As we work to solve America’s problems with drug addiction and overdoses, there’s an intense focus on opioids alone. Letting ourselves develop this kind of tunnel vision could result in our overlooking some truly vital aspects of our nation’s problems with drugs and addiction.
When some people drink, they get a deeply flushed face. Why? Their bodies can’t keep up with the toxic burden of alcohol so a dangerous by-product called acetaldehyde accumulates. Actually, this chemical is doing a lot more damage than making one’s face red.
A family searching for drug treatment for their loved one may not know there are drug-free alternatives for recovery. When true rehabilitation is chosen over drug-based treatment, a person can actually regain the ability to enjoy every day of a drug-free life.
The newest trend in addiction recovery is the widespread support for use of medications in rehab programs. Are the risks of drugs used to treat alcoholism really necessary when drug-free alternatives exist?
As the heroin and painkiller abuse epidemic has spread across America, it’s been followed by a concerted effort to increase availability of Medication-Assisted Treatment for the addicted. Is this really the best care we can offer them?
Part 2 of the series: Suboxone: Salvation for the Addicted or Seriously Flawed Solution? Is Suboxone really a good solution for addiction? We look at more reasons why maybe this isn’t the best choice.
Behind the headlines about the opioid addiction epidemic, a debate has long been raging about the advisability of prescribing Suboxone for those in recovery.
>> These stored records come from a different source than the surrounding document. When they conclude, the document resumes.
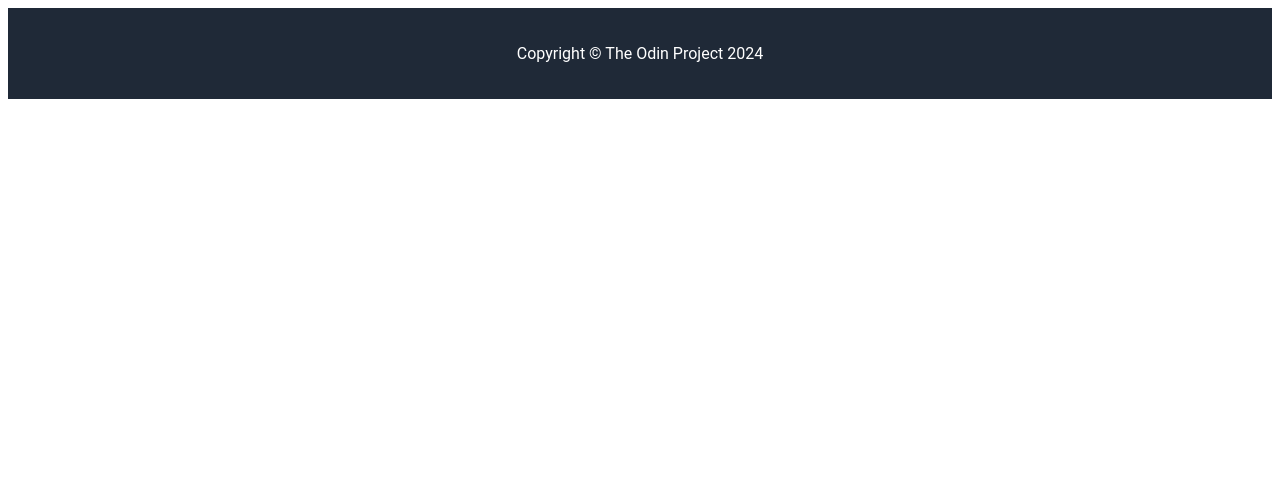
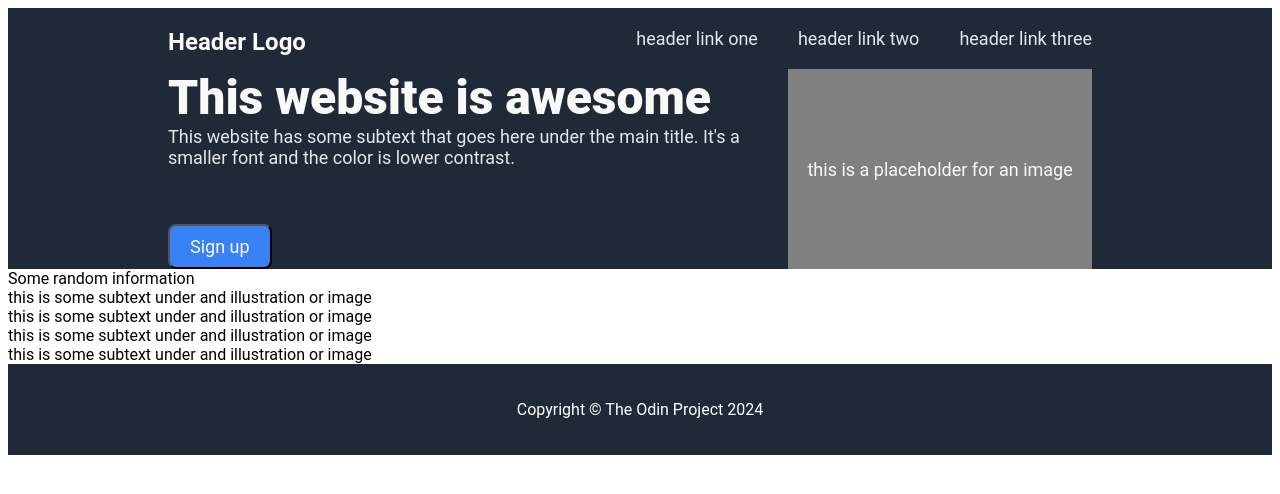
Before and after one commit to hhinkel/QPEE_Website, a plain HTML site: page index.html in a window 1280 px wide. Drawn offline with Linux system fonts and the light colour scheme.

Commit message:
Adding header info and style

```diff
--- a/index.html
+++ b/index.html
@@ -8,8 +8,50 @@
 </head>
 <body>
     <div class="header">
-        <div class="header_bar"></div>
-        <div class="header_content"></div>
+        <div class="header_bar">
+            <div class="logo"><strong>Header Logo</strong></div>
+            <div class="links">
+                <div class="one">header link one</div>
+                <div class="two">header link two</div>
+                <div class="three">header link three</div>
+            </div>
+        </div>
+        <div class="header_content">
+            <div class="header_text">
+                <div class="header_title">This website is awesome</div>
+                <div class="header_content">This website has some subtext that
+                    goes here under the main title. It's a smaller font and the
+                    color is lower contrast.
+                </div>
+                <div class="header_button">
+                    <button type="button">Sign up</button>
+                </div>
+            </div>
+            <div class="header_image">
+                <p>this is a placeholder for an image</p>
+            </div>
+        </div>
+    </div>
+    <div class="info">
+        <div class="info_title">Some random information</div>
+        <div class="info_flex">
+            <div class="one">
+                <div class="image"></div>
+                <div class="text">this is some subtext under and illustration or image</div>
+            </div>
+            <div class="two"></div>
+                <div class="image"></div>
+                <div class="text">this is some subtext under and illustration or image</div>
+            </div>
+            <div class="three"></div>
+                <div class="image"></div>
+                <div class="text">this is some subtext under and illustration or image</div>
+            </div>
+            <div class="four"></div>
+                <div class="image"></div>
+                <div class="text">this is some subtext under and illustration or image</div>
+            </div>
+        </div>
     </div>
     <div class="footer">
         <p>Copyright &#169 The Odin Project 2024</p>
--- a/style.css
+++ b/style.css
@@ -1,5 +1,81 @@
 * {
     font-family: Roboto, sans-serif;
+}
+
+.header {
+    background-color: #1F2937;
+    padding-left: 160px;
+    padding-right: 160px;
+}
+
+.header_bar {
+    display: flex;
+    flex-direction: row;
+}
+
+.logo {
+    color: #F9FAF8;
+    font-size: 24px;
+    margin-top: 20px;
+    flex: 1;
+}
+
+.links {
+    display: flex;
+    flex-direction: row;
+}
+
+.links div {
+    color: #E5E7EB;
+    font-size: 18px;
+    margin: 20px;
+    text-align: center;
+    flex: auto;
+}
+
+.header_content {
+    display: flex;
+    flex-direction: row;
+    margin-right: 20px;
+}
+
+.header_text {
+    display:  flex;
+    flex-direction: column;
+}
+
+.header_title {
+    color: #F9FAF8;
+    font-size: 48px;
+    font-weight: 900;
+}
+
+.header_content {
+    color: #E5E7EB;
+    font-size: 18px;
+    text-align: left;
+    flex: auto;
+}
+
+button {
+    background-color: #3882F6;
+    color: #F9FAF8;
+    font-size: 18px;
+    text-align: center;
+    border-radius: 8px;
+    padding: 10px;
+    padding-left: 20px;
+    padding-right: 20px;
+}
+
+.header_image {
+    background-color: grey;
+    color: #F9FAF8;
+    flex-basis: 50%;
+    justify-content: center;
+    align-items: center;
+    height: 200px;
+    display: flex;
 }
 
 .footer {
```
The desperation of this problem demands a solution. But not everyone agrees that the best solution is Suboxone.